# Work instruction
In the entries below, every line that contains "color" must be located and copied.

Collected data entries

-*-

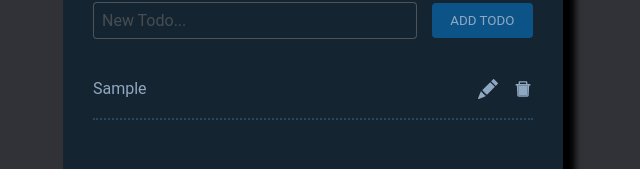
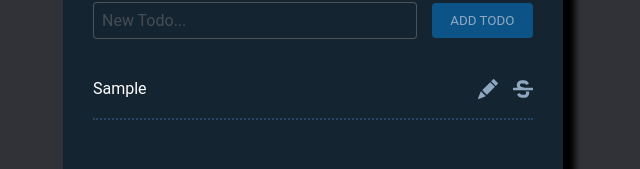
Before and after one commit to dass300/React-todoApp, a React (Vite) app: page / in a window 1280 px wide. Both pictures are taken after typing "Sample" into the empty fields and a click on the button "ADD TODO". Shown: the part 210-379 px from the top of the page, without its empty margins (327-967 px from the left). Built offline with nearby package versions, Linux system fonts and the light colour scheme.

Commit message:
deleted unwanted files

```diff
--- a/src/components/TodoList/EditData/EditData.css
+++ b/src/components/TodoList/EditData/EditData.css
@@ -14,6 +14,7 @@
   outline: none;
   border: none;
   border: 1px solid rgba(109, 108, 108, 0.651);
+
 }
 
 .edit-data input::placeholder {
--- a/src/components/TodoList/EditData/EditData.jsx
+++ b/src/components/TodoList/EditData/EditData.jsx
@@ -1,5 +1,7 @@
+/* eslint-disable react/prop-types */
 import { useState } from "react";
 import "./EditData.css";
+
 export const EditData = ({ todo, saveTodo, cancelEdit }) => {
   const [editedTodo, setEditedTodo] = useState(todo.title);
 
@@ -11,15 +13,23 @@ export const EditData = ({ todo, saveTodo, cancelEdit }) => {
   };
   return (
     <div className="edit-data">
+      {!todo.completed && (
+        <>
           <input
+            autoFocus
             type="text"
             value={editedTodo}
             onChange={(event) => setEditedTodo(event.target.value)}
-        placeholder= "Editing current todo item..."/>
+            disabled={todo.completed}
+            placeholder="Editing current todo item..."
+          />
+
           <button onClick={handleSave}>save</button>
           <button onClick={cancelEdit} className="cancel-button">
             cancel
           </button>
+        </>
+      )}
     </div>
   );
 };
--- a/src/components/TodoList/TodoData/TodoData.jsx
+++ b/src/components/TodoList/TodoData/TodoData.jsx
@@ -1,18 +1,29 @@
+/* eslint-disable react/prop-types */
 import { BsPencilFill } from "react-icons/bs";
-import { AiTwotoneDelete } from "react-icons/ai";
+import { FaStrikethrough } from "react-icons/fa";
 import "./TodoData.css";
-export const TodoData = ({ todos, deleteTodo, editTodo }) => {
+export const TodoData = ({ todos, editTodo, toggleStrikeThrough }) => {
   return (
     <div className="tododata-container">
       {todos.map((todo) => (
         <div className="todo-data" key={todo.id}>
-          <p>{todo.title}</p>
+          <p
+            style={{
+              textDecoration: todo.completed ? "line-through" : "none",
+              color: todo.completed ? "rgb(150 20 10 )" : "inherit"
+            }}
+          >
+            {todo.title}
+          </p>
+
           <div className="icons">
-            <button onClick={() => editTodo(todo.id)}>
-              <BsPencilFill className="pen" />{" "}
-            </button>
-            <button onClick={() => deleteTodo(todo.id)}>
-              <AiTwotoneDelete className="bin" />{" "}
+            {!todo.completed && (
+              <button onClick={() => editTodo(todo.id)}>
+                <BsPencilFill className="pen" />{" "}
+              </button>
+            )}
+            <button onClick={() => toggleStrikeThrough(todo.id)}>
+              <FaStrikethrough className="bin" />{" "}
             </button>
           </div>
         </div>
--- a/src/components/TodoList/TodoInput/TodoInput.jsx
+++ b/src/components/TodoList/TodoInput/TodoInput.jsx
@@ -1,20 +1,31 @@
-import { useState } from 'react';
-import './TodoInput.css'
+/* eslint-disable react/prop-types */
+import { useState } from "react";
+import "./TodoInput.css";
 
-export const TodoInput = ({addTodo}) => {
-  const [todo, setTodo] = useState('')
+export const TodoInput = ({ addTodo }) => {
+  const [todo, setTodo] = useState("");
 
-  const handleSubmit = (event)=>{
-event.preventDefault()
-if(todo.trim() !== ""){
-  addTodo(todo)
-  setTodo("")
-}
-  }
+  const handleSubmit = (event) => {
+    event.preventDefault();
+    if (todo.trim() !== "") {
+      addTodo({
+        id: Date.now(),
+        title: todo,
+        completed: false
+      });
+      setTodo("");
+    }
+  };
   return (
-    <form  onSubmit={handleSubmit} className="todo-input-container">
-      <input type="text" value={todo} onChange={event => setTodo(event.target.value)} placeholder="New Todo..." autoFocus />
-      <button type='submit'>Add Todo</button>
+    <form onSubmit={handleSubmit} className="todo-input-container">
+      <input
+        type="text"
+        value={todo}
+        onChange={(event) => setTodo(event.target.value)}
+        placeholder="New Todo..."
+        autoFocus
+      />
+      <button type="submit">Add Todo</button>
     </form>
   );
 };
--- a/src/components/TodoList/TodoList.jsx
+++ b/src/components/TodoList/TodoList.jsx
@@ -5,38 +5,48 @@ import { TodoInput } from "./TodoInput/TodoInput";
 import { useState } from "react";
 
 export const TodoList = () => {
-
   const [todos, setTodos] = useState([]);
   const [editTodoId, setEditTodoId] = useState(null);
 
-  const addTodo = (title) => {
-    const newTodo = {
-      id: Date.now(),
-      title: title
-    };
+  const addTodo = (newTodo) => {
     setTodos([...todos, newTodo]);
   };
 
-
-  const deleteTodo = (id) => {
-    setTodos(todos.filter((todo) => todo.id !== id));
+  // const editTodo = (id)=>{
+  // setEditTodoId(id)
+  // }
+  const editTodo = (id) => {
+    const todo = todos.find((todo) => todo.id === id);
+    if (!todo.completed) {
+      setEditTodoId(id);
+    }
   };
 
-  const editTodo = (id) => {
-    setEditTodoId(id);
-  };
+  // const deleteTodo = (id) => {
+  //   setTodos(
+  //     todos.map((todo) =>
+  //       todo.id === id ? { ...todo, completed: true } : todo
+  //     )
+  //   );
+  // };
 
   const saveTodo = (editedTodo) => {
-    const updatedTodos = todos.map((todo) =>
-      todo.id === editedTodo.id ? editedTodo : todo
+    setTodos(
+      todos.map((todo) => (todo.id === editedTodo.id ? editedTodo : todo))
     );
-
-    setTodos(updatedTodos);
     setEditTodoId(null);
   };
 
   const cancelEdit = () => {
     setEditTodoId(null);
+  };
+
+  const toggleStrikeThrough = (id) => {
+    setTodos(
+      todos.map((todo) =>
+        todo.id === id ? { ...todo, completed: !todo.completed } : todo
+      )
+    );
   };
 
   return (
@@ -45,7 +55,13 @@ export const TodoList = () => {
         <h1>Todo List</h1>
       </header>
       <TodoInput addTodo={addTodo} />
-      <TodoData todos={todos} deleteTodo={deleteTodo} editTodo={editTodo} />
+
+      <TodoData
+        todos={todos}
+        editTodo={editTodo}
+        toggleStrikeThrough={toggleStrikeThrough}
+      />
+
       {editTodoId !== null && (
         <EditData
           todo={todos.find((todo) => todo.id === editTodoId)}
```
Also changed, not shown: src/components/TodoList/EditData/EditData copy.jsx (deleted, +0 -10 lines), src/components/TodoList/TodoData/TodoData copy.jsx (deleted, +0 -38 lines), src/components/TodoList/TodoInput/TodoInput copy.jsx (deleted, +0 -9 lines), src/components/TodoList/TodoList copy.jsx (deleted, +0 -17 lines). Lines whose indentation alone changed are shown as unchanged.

-*-

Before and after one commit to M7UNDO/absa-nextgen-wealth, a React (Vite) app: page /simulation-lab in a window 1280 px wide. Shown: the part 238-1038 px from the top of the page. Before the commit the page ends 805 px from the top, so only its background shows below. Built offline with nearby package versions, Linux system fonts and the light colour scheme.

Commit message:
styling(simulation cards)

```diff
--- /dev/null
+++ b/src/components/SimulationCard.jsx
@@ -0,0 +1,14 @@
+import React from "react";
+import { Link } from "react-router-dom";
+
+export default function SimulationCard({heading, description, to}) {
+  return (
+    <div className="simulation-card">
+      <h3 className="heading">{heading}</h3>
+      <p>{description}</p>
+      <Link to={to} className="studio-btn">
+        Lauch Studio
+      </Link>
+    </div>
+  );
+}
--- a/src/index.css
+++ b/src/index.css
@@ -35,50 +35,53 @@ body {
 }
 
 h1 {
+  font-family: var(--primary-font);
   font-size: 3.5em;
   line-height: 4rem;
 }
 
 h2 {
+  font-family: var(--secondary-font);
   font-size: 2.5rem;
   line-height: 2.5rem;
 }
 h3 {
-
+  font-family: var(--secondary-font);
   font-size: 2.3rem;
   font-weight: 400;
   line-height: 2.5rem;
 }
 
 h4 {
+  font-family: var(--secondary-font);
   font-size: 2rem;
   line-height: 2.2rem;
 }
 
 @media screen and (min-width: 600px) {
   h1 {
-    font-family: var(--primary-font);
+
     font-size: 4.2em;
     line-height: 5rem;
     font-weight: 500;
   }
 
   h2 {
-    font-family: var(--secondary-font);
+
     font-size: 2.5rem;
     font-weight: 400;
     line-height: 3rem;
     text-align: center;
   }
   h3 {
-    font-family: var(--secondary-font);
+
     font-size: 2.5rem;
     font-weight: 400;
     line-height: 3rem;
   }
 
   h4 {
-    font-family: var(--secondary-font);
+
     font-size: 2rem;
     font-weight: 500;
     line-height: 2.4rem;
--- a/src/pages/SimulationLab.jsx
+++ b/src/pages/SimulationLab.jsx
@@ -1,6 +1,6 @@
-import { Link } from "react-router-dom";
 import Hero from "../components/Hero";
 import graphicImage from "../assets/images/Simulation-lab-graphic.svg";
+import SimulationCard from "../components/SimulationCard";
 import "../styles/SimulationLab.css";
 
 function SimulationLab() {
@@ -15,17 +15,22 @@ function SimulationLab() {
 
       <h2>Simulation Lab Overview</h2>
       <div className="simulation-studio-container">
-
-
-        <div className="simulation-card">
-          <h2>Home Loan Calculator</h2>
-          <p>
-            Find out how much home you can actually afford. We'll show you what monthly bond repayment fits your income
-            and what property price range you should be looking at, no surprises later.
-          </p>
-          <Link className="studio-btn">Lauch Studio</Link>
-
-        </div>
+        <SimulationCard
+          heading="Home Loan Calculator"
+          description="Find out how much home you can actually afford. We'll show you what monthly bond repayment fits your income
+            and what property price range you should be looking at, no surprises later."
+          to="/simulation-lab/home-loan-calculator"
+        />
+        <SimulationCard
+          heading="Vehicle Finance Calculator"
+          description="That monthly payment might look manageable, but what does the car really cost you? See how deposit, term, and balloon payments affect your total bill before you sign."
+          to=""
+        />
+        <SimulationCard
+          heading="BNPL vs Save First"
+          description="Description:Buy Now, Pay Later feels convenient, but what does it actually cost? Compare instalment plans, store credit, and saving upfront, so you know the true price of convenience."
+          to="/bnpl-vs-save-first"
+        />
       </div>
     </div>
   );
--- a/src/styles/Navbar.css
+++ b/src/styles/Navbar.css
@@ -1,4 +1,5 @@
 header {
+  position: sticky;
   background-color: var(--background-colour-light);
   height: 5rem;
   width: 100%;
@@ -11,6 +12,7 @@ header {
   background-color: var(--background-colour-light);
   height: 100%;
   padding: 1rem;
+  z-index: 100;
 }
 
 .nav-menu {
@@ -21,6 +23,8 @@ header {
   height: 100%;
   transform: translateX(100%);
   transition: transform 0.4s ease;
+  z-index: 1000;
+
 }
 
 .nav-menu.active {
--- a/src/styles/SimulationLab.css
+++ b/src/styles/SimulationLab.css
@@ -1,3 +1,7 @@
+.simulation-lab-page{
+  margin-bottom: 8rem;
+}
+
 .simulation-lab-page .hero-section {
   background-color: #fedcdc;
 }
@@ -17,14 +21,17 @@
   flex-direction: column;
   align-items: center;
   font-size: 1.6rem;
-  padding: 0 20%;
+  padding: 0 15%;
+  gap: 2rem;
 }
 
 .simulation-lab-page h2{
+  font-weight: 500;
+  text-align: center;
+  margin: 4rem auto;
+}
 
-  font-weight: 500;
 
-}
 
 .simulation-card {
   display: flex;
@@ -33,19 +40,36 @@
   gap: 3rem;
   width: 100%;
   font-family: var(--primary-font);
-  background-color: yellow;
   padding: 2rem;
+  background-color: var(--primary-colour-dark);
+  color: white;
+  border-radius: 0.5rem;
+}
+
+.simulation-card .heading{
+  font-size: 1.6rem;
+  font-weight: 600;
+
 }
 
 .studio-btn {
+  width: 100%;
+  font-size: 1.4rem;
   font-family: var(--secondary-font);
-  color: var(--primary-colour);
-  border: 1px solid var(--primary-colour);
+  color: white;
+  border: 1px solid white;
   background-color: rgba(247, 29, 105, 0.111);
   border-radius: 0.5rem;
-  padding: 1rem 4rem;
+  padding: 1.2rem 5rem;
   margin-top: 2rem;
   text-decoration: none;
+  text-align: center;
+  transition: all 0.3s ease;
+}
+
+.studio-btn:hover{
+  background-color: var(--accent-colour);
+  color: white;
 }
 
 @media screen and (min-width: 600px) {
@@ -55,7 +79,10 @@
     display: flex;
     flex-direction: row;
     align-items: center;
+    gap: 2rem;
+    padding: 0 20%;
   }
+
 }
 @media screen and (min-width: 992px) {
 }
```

-*-

# Finished exercise
+              color: todo.completed ? "rgb(150 20 10 )" : "inherit"
   background-color: var(--background-colour-light);
   background-color: var(--background-colour-light);
   background-color: #fedcdc;
-  background-color: yellow;
+  background-color: var(--primary-colour-dark);
+  color: white;
-  color: var(--primary-colour);
+  color: white;
   background-color: rgba(247, 29, 105, 0.111);
+  background-color: var(--accent-colour);
+  color: white;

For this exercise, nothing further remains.